After being diagnosed in 2019, Farrell’s symptoms have progressed to include bilateral shoulder/arm, diaphragm weakness and shortness of breath. To help treat her ALS, she uses a daily cough assist, a non-invasive ventilator 16 hours a day, a rollator for walking and the medication, Relyvrio. She continues to stay engaged in various aspects of her life and makes sure to keep her sense of humor.
Within the United States, someone is diagnosed with ALS every 90 minutes. This accounts for approximately 5,000 people per year. May is National ALS Awareness Month and whether you were recently diagnosed or know someone with ALS, it is important to understand the disease and how it impacts the body.
ALS, also known as Lou Gehrig’s disease, is a progressive neurodegenerative disease that affects nerve cells – specifically motor neurons – in the brain and spinal cord. Motor neurons are the cells that communicate with the muscle to make it move. If these cells die, so does the ability to move a particular muscle. This can cause difficulty with breathing, swallowing and mobility and these symptoms continue to progress through one’s illness with this disease.
Unfortunately, there is no cure for ALS and the average life expectancy is two to five years after being diagnosed. However, there are treatments available that have been proven to slow the progression of this disease. FDA-approved treatments include Qalsody, Relyvrio, Radicava and Rilutek. In addition to ongoing care, symptom management can be expensive.
Limb onset and bulbar onset are the two basic forms of ALS. With limb onset, weakness occurs in a limb (arm, leg, finger and/or foot) and can progress over time to involve all limbs. This progression is slower for most individuals. In bulbar ALS, onset occurs in the breathing and swallowing muscles and progresses much faster.
“ALS takes away physical function, financial security and relationships,” said Farrell. “If you know someone who has ALS, make sure to not let the disease take away from spending time with the individual. The disease already takes so much from them and having support from loved ones and a medical team is key.”

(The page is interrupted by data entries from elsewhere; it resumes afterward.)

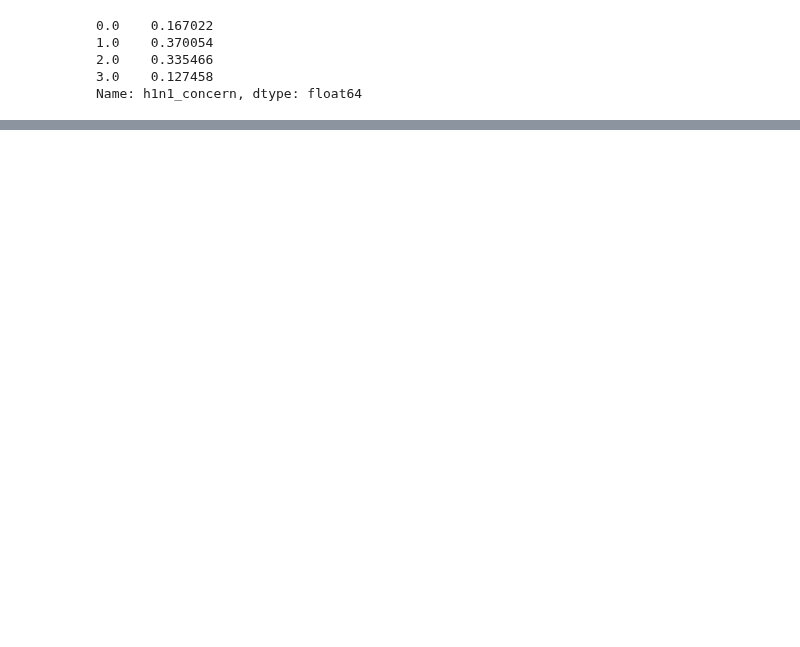
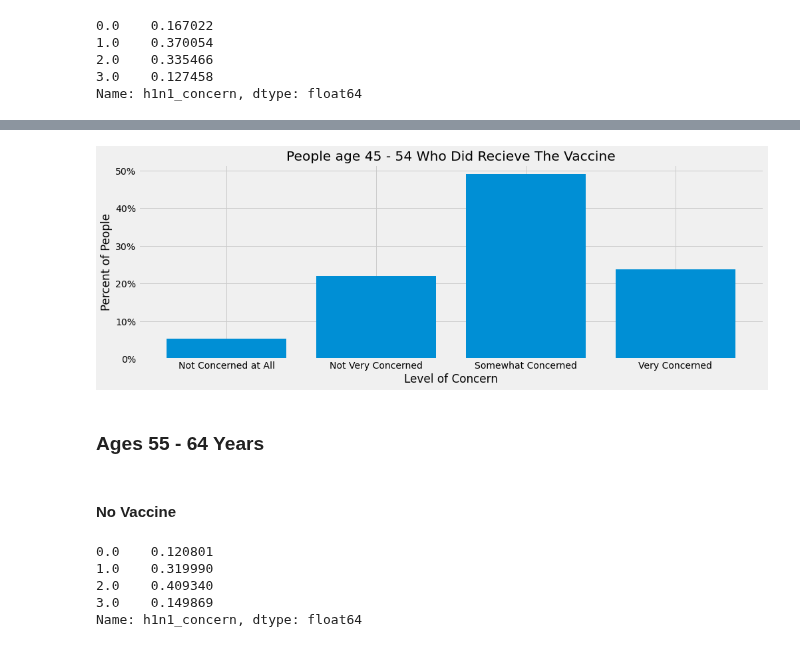
Before and after one commit to mankah/Capstone, a Jupyter notebook: Capstone.ipynb, the cells around one changed output, grey strips where cells are left out. Saved outputs shown, nothing was run; the diff lists cells and outputs as text; code cells hidden in the pictures; blank space fills up the shorter version.

```diff
--- a/Capstone.ipynb
+++ b/Capstone.ipynb
@@ -653,0 +641,28 @@ plt.xticks(ticks=no_vaccine.index, labels=x);
+# %%
+fig, ax = plt.subplots(figsize=(15, 5))
+
+x = ['Not Concerned at All', 'Not Very Concerned',
+     'Somewhat Concerned', 'Very Concerned']
+plt.bar(under_54_yes_concern.index, under_54_yes_concern.values)
+plt.title('People age 45 - 54 Who Did Recieve The Vaccine')
+plt.ylabel('Percent of People')
+plt.xlabel('Level of Concern')
+ax.yaxis.set_major_formatter(mtick.PercentFormatter(1.0))
+plt.xticks(ticks=no_vaccine.index, labels=x);
+# %% [output]
+[figure, added]
+# %% [markdown]
+### Ages 55 - 64 Years
+# %% [markdown]
+#### No Vaccine
+# %%
+under_64 = df[df.age_group == '55 - 64 Years']
+under_64_no = under_64[under_64.h1n1_vaccine == 0]
+under_64_no_concern = under_64_no.h1n1_concern.value_counts(normalize = True).sort_index()
+under_64_no_concern
+# %% [output]
+0.0    0.120801
+1.0    0.319990
+2.0    0.409340
+3.0    0.149869
+Name: h1n1_concern, dtype: float64
```
Also changed, not shown: parts of 51 cells of this notebook.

The National ALS Association has many state chapters. Arizona has a chapter available to help people diagnosed with ALS. Once registered, patients then have access to free equipment loan closets, support groups and clinical teams to help them understand their symptoms as the disease progresses.

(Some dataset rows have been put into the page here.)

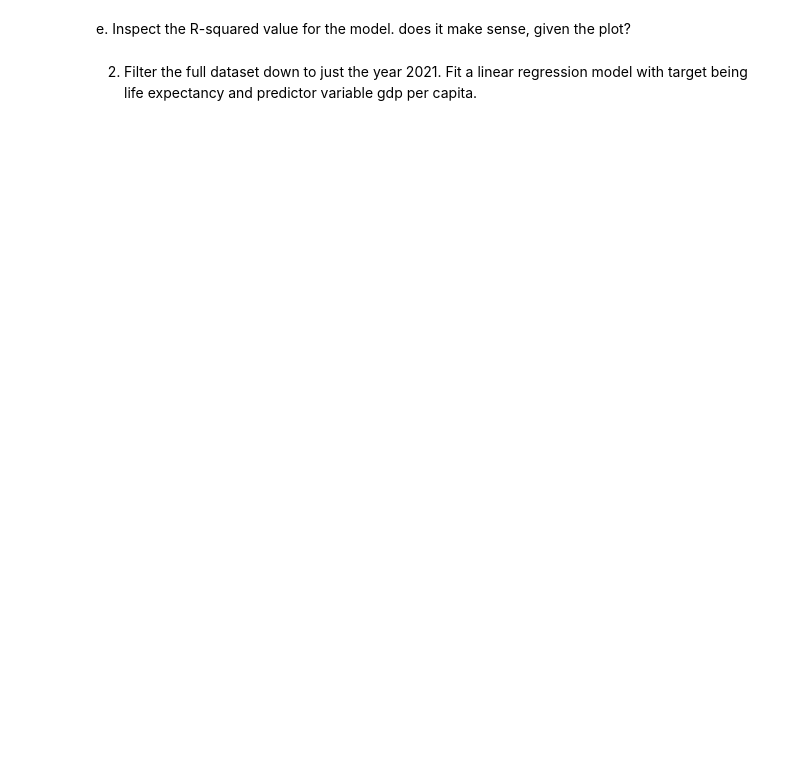
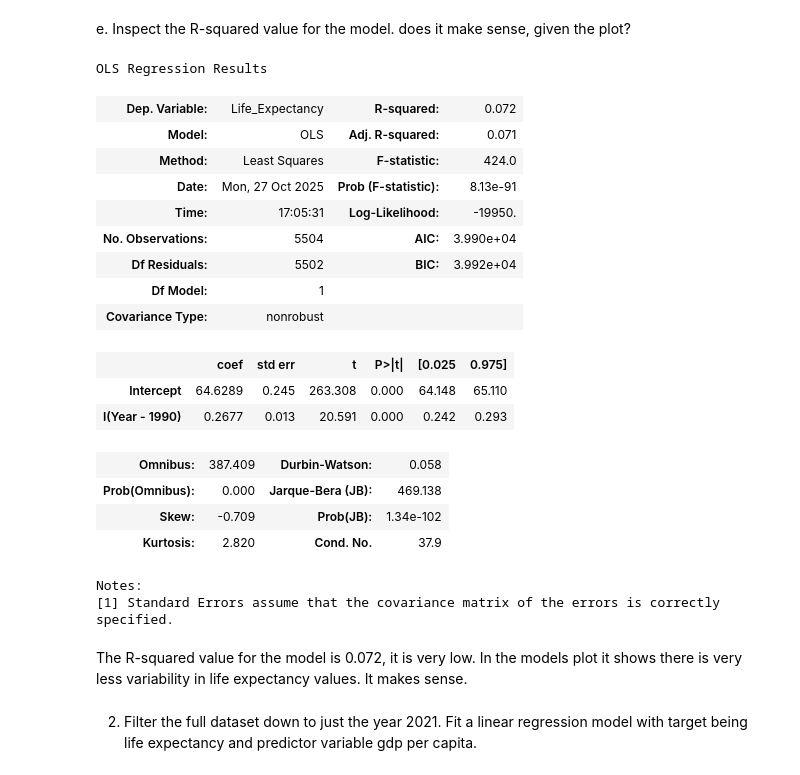
Before and after one commit to nss-data-science-cohort-9/un-linear-regression-ADoddala, a Jupyter notebook: notebooks/linear_regression_practice.ipynb, the cells around one changed output. Drawn from its saved outputs; the diff is of its cells as text; code cells hidden in the pictures; blank space fills up the shorter version.

```diff
--- a/notebooks/linear_regression_practice.ipynb
+++ b/notebooks/linear_regression_practice.ipynb
@@ -53,4 +119,28 @@ d. Plot the actual values against your model's estimates for the mean life expec
 # %% [markdown]
 e. Inspect the R-squared value for the model. does it make sense, given the plot?
+# %%
+new_lr_gdp_le.summary()
+# %% [output]
+OLS Regression Results
+| Dep. Variable: | Life_Expectancy | R-squared: | 0.072 |
+| Model: | OLS | Adj. R-squared: | 0.071 |
+| Method: | Least Squares | F-statistic: | 424.0 |
+| Date: | Mon, 27 Oct 2025 | Prob (F-statistic): | 8.13e-91 |
+| Time: | 17:05:31 | Log-Likelihood: | -19950. |
+| No. Observations: | 5504 | AIC: | 3.990e+04 |
+| Df Residuals: | 5502 | BIC: | 3.992e+04 |
+| Df Model: | 1 |  |  |
+| Covariance Type: | nonrobust |  |  |
+|  | coef | std err | t | P>|t| | [0.025 | 0.975] |
+| Intercept | 64.6289 | 0.245 | 263.308 | 0.000 | 64.148 | 65.110 |
+| I(Year - 1990) | 0.2677 | 0.013 | 20.591 | 0.000 | 0.242 | 0.293 |
+| Omnibus: | 387.409 | Durbin-Watson: | 0.058 |
+| Prob(Omnibus): | 0.000 | Jarque-Bera (JB): | 469.138 |
+| Skew: | -0.709 | Prob(JB): | 1.34e-102 |
+| Kurtosis: | 2.820 | Cond. No. | 37.9 |
+Notes:
+[1] Standard Errors assume that the covariance matrix of the errors is correctly specified.
+# %% [markdown]
+The R-squared value for the model is 0.072, it is very low. In the models plot it shows there is very less variability in life expectancy values. It makes sense.
 # %% [markdown]
 2. Filter the full dataset down to just the year 2021. Fit a linear regression model with target being life expectancy and predictor variable gdp per capita.
```
Also changed, not shown: parts of 15 cells of this notebook.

Your Patient’s Advocate has specifically trained nurses and respiratory therapists who can assist with navigating this disease and offering recommendations to improve quality and length of life. Our goal is to walk beside the client through their healthcare journey and assist with the education needed to live a full life while diagnosed. If you or a loved one is struggling with ALS, contact Your Patient’s Advocate at yourpatientsadvocate.com to learn how you can receive guidance, support, and knowledge on your journey.

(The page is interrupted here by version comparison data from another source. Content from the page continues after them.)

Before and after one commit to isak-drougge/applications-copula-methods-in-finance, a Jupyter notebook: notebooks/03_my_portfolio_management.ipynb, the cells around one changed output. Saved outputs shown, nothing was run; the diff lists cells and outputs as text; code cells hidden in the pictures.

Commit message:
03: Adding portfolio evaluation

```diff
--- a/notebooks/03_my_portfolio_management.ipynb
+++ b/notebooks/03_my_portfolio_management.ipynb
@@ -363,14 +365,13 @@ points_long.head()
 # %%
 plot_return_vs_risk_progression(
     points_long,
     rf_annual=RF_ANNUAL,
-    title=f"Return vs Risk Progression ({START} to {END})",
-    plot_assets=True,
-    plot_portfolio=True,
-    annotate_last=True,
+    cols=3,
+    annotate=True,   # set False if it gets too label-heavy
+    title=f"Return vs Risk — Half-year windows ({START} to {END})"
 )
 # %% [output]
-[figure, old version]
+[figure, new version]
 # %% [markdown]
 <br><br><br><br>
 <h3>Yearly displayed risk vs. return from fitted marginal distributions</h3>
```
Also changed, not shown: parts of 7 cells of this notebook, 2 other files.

Janie Dalrymple is the founder of Your Patient’s Advocate, a local healthcare organization that focuses on assisting clients with navigating this disease and offering recommendations to improve quality and length of life. They have specifically trained nurses and respiratory therapists that have a combined 25 years of experience with this disease. They also have advocates who have been a caregiver to a family member diagnosed. Their goal is to walk beside the client through their healthcare journey and assist with the education needed to live a full life while diagnosed. Your Patient’s Advocate is a Phoenix-based company founded in 2018 that offers clients guidance, support and knowledge to ensure they’re getting the best care possible on their healthcare journey.